## Exercise directions
In the records below, find each line containing the word "DropResult" and copy it.

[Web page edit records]
━━━━━━━━━━

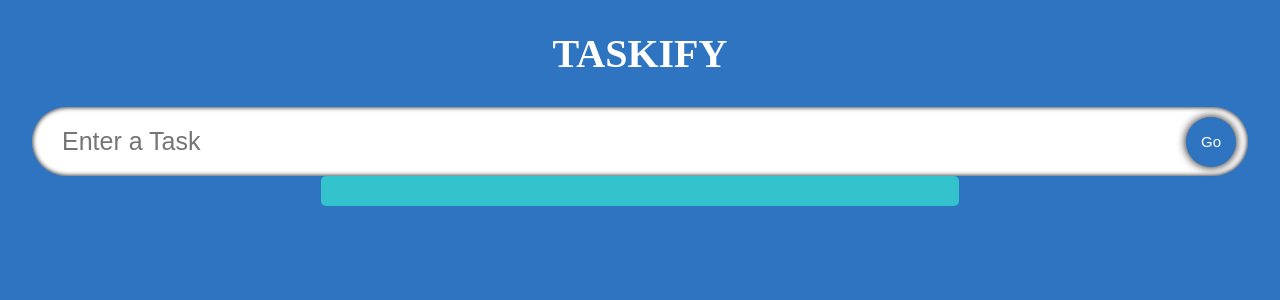
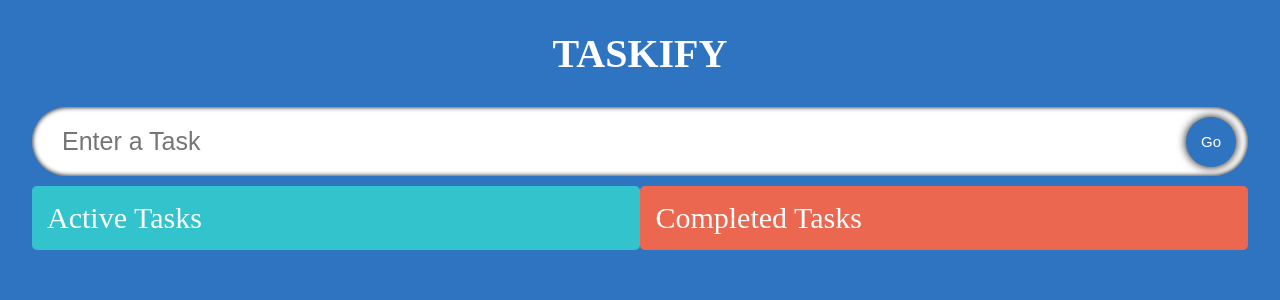
Before and after one commit to aryan-singh97/TS-Practice-Fall-22, a React (Create React App) app: page / in a window 1280 px wide. Shown: the top 300 px of the page. Built offline with nearby package versions, Linux system fonts and the light colour scheme; a web font is replaced by a local one.

Commit message:
drag and drop implementation

```diff
--- a/package.json
+++ b/package.json
@@ -9,8 +9,10 @@
     "@types/jest": "^26.0.24",
     "@types/node": "^12.20.37",
     "@types/react": "^17.0.37",
+    "@types/react-beautiful-dnd": "^13.1.2",
     "@types/react-dom": "^17.0.11",
     "react": "^17.0.2",
+    "react-beautiful-dnd": "^13.1.0",
     "react-dom": "^17.0.2",
     "react-icons": "^4.3.1",
     "react-scripts": "^3.0.1",
--- a/src/App.tsx
+++ b/src/App.tsx
@@ -1,4 +1,6 @@
 import React, { useState } from "react";
+import { DragDropContext, DropResult } from "react-beautiful-dnd";
+import { idText } from "typescript";
 import "./App.css";
 import InputField from "./Components/InputField";
 import { Todo } from "./Components/model";
@@ -7,6 +9,7 @@
 const App: React.FC = () => {
   const [todo, setTodo] = useState<string>("");
   const [todos, setTodos] = useState<Todo[]>([]);
+  const [completedTodos, setCompletedTodos] = useState<Todo[]>([]);
 
   const handleAdd = (e: React.FormEvent) => {
     e.preventDefault();
@@ -17,16 +20,62 @@
     }
   };
 
+  const onDragEnd = (result: DropResult) => {
+    const { destination, source } = result;
+
+    console.log(result);
+
+    if (!destination) {
+      return;
+    }
+
+    if (
+      destination.droppableId === source.droppableId &&
+      destination.index === source.index
+    ) {
+      return;
+    }
+
+    let add;
+    let active = todos;
+    let complete = completedTodos;
+    // Source Logic
+    if (source.droppableId === "TodosList") {
+      add = active[source.index];
+      active.splice(source.index, 1);
+    } else {
+      add = complete[source.index];
+      complete.splice(source.index, 1);
+    }
+
+    // Destination Logic
+    if (destination.droppableId === "TodosList") {
+      active.splice(destination.index, 0, add);
+    } else {
+      complete.splice(destination.index, 0, add);
+    }
+
+    setCompletedTodos(complete);
+    setTodos(active);
+  };
+
   console.log(todos);
   return (
-    <div className="App">
-      <h1 className="heading">Taskify</h1>
-      <InputField todo={todo} setTodo={setTodo} handleAdd={handleAdd} />
-      {/* {todos.map((t) => (
+    <DragDropContext onDragEnd={onDragEnd}>
+      <div className="App">
+        <h1 className="heading">Taskify</h1>
+        <InputField todo={todo} setTodo={setTodo} handleAdd={handleAdd} />
+        {/* {todos.map((t) => (
         <li>{t.todo}</li>
       ))} */}
-      <TodoList todos={todos} setTodos={setTodos} />
-    </div>
+        <TodoList
+          todos={todos}
+          setTodos={setTodos}
+          completedTodos={completedTodos}
+          setCompletedTodos={setCompletedTodos}
+        />
+      </div>
+    </DragDropContext>
   );
 };
 
--- a/src/Components/SingleTodo.tsx
+++ b/src/Components/SingleTodo.tsx
@@ -4,14 +4,16 @@
 import { MdDone } from "react-icons/md";
 import "./styles.css";
 import TodoList from "./TodoList";
+import { Draggable } from "react-beautiful-dnd";
 
 type Props = {
+  index: number;
   todo: Todo;
   todos: Todo[];
   setTodos: React.Dispatch<React.SetStateAction<Todo[]>>;
 };
 
-const SingleTodo = ({ todo, todos, setTodos }: Props) => {
+const SingleTodo = ({ index, todo, todos, setTodos }: Props) => {
   const [edit, setEdit] = useState<boolean>();
   const [editTodo, setEditTodo] = useState<string>(todo.todo);
 
@@ -42,7 +44,15 @@
   }, [edit]);
 
   return (
-    <form className="todos__single" onSubmit={(e) => handleEdit(e, todo.id)}>
+    <Draggable draggableId={todo.id.toString()} index={index}>
+      {(provided, snapshot) => (
+        <form
+          className={`todos__single ${snapshot.isDragging ? "drag" : ""}`}
+          onSubmit={(e) => handleEdit(e, todo.id)}
+          {...provided.draggableProps}
+          {...provided.dragHandleProps}
+          ref={provided.innerRef}
+        >
           {edit ? (
             <input
               ref={inputRef}
@@ -75,6 +85,8 @@
             </span>
           </div>
         </form>
+      )}
+    </Draggable>
   );
 };
 
--- a/src/Components/TodoList.tsx
+++ b/src/Components/TodoList.tsx
@@ -2,23 +2,67 @@
 import "./styles.css";
 import { Todo } from "../Components/model";
 import SingleTodo from "./SingleTodo";
+import { Droppable } from "react-beautiful-dnd";
 
 interface Props {
   todos: Todo[];
   setTodos: React.Dispatch<React.SetStateAction<Todo[]>>;
+  completedTodos: Todo[];
+  setCompletedTodos: React.Dispatch<React.SetStateAction<Todo[]>>;
 }
 
-const TodoList: React.FC<Props> = ({ todos, setTodos }) => {
+const TodoList: React.FC<Props> = ({
+  todos,
+  setTodos,
+  completedTodos,
+  setCompletedTodos,
+}) => {
   return (
-    <div className="todos">
-      {todos.map((todo) => (
+    <div className="container">
+      <Droppable droppableId="TodosList">
+        {(provided, snapshot) => (
+          <div
+            className={`todos ${snapshot.isDraggingOver ? "dragactive" : ""}`}
+            ref={provided.innerRef}
+            {...provided.droppableProps}
+          >
+            <span className="todos__heading">Active Tasks</span>
+            {todos.map((todo, index) => (
               <SingleTodo
+                index={index}
                 todo={todo}
                 key={todo.id}
                 todos={todos}
                 setTodos={setTodos}
               />
             ))}
+            {provided.placeholder}
+          </div>
+        )}
+      </Droppable>
+      <Droppable droppableId="TodosRemove">
+        {(provided, snapshot) => (
+          <div
+            className={`todos  ${
+              snapshot.isDraggingOver ? "dragcomplete" : "remove"
+            }`}
+            ref={provided.innerRef}
+            {...provided.droppableProps}
+          >
+            <span className="todos__heading">Completed Tasks</span>
+            {completedTodos.map((todo, index) => (
+              <SingleTodo
+                index={index}
+                todo={todo}
+                key={todo.id}
+                todos={completedTodos}
+                setTodos={setCompletedTodos}
+              />
+            ))}
+            {provided.placeholder}
+          </div>
+        )}
+      </Droppable>
     </div>
   );
 };
```
Lines whose indentation alone changed are shown as unchanged.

━━━━━━━━━━

## Answer box
+import { DragDropContext, DropResult } from "react-beautiful-dnd";
+  const onDragEnd = (result: DropResult) => {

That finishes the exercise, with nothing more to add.